NHL agent Allan Walsh blasted the league Friday over the NHL’s concussion spotter protocol, referring it to a public relations spin to pretend to show the league cares about player safety. The agent, who happens to have Vegas Golden Knights’ goaltender Marc-Andre Fleury as a client, elabortated further in an interview with the Las Vegas Review Journal’s David Schoen.
“I just want to be very clear,” said Walsh to the RJ the following day. “I am not in any way, what I said yesterday, referencing any specific client or in any way referencing any specific club. It is the league-wide implementation of the concussion spotter protocol that I am criticizing because it is not being applied properly. And, like I said, the way the NHL is allowing players to remain in games is a joke.”
Fleury has been on injured reserve for two weeks already, since Oct. 15, with concussion-related symptoms after he was kneed in the head by Detroit’s Anthony Mantha. Schoen writes that the Golden Knights have said that Fleury passed all the in-game tests, but showed concussion symptoms after the game. Since then, there have been no updates suggesting he may come back soon. Coincidentally, Walsh’s comments on Friday came 30 minutes after Vegas head coach Gerard Gallant announced that Fleury would not accompany the team for the start of their six-game road trip.

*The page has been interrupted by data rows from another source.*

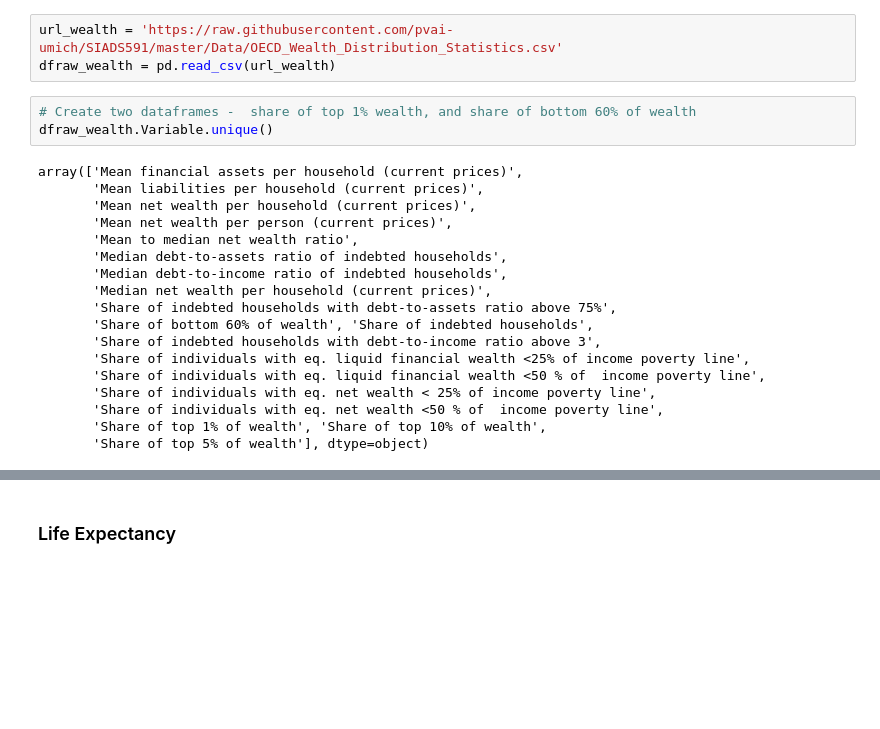
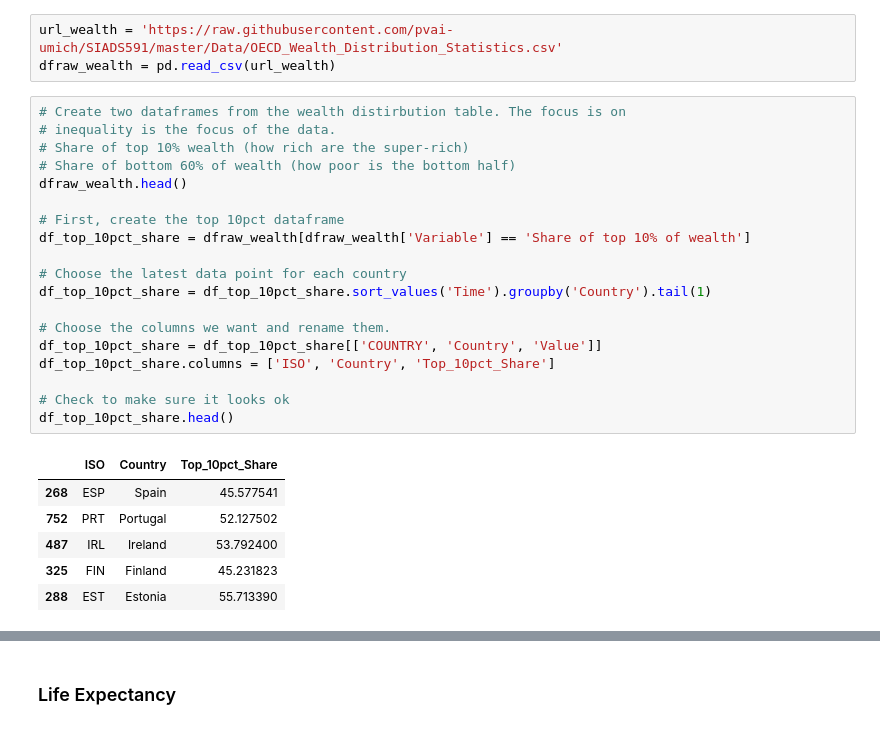
Before and after one commit to pvai-umich/SIADS591, a Jupyter notebook: Project_v1.1.ipynb, the cells around one changed output, grey strips where cells are left out. Drawn from its saved outputs; the diff is of its cells as text; blank space fills up the shorter version.

Commit message:
Add new wealth distribution DFs

```diff
--- a/Project_v1.1.ipynb
+++ b/Project_v1.1.ipynb
@@ -218,24 +222,29 @@ df_tour_emp.head()
 # %%
 url_wealth = 'https://raw.githubusercontent.com/pvai-umich/SIADS591/master/Data/OECD_Wealth_Distribution_Statistics.csv'
 dfraw_wealth = pd.read_csv(url_wealth)
-# %%
-# Create two dataframes -  share of top 1% wealth, and share of bottom 60% of wealth
-dfraw_wealth.Variable.unique()
-# %% [output]
-array(['Mean financial assets per household (current prices)',
-       'Mean liabilities per household (current prices)',
-       'Mean net wealth per household (current prices)',
-       'Mean net wealth per person (current prices)',
-       'Mean to median net wealth ratio',
-       'Median debt-to-assets ratio of indebted households',
-       'Median debt-to-income ratio of indebted households',
-       'Median net wealth per household (current prices)',
-       'Share of indebted households with debt-to-assets ratio above 75%',
-       'Share of bottom 60% of wealth', 'Share of indebted households',
-       'Share of indebted households with debt-to-income ratio above 3',
-       'Share of individuals with eq. liquid financial wealth <25% of income poverty line',
-       'Share of individuals with eq. liquid financial wealth <50 % of  income poverty line',
-       'Share of individuals with eq. net wealth < 25% of income poverty line',
-       'Share of individuals with eq. net wealth <50 % of  income poverty line',
-       'Share of top 1% of wealth', 'Share of top 10% of wealth',
-       'Share of top 5% of wealth'], dtype=object)
+# %%
+# Create two dataframes from the wealth distirbution table. The focus is on
+# inequality is the focus of the data.
+# Share of top 10% wealth (how rich are the super-rich)
+# Share of bottom 60% of wealth (how poor is the bottom half)
+dfraw_wealth.head()
+
+# First, create the top 10pct dataframe
+df_top_10pct_share = dfraw_wealth[dfraw_wealth['Variable'] == 'Share of top 10% of wealth']
+
+# Choose the latest data point for each country
+df_top_10pct_share = df_top_10pct_share.sort_values('Time').groupby('Country').tail(1)
+
+# Choose the columns we want and rename them.
+df_top_10pct_share = df_top_10pct_share[['COUNTRY', 'Country', 'Value']]
+df_top_10pct_share.columns = ['ISO', 'Country', 'Top_10pct_Share']
+
+# Check to make sure it looks ok
+df_top_10pct_share.head()
+# %% [output]
+|  | ISO | Country | Top_10pct_Share |
+| 268 | ESP | Spain | 45.577541 |
+| 752 | PRT | Portugal | 52.127502 |
+| 487 | IRL | Ireland | 53.792400 |
+| 325 | FIN | Finland | 45.231823 |
+| 288 | EST | Estonia | 55.713390 |
```
Also changed, not shown: parts of 5 cells of this notebook.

The comments from Walsh also might be more relevant after a recent injury to Los Angeles Kings goaltender Jonathan Quick, who took an inadvertent blow to the head from teammate Derek Forbort. The Hockey News’ Ken Campbell wrote a story last week detailing that teams have too much leverage and power when it comes to determining whether their players should come out for the game, referring to Quick’s experience. He cites that the league representative informed the NHL home office of the injury, but it took three play stoppages before Quick was taken off the ice with 1:14 remaining in the period and went down the tunnel into a quiet room, but returned seconds later and returned to his place in the crease during that same stoppage. However, before play started, he was removed again. This time backup Darcy Kuemper took his place in the net and played for 36 seconds before play was stopped and Quick came back and finished out the period’s final 35 seconds.

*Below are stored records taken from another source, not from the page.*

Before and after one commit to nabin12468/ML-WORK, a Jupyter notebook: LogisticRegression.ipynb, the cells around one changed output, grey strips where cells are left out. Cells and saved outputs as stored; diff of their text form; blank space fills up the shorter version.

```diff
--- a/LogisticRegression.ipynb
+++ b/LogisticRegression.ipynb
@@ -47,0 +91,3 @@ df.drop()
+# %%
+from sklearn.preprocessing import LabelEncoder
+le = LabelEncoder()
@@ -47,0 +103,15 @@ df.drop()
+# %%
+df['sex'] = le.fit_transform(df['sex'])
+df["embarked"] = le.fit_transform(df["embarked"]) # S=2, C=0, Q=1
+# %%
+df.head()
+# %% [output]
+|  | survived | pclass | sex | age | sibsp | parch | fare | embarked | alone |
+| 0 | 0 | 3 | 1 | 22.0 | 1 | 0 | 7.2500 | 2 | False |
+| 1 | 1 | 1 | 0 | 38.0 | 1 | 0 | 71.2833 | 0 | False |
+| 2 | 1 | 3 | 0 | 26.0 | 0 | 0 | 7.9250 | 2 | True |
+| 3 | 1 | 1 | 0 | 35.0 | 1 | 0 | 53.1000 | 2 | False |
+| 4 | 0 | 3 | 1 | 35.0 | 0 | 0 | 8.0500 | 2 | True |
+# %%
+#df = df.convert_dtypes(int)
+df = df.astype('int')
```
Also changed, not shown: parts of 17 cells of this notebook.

Campbell points out that it’s impossible to imagine that he received a proper concussion test in that short of a time. He said that the league felt that the injury was caused from a stick to the head, which only causes one percent of concussion injuries and Quick was therefore cleared quickly, but the scribe points out that the league is playing a dangerous game if they are determining whether players should or shouldn’t receive concussions tests based on replays.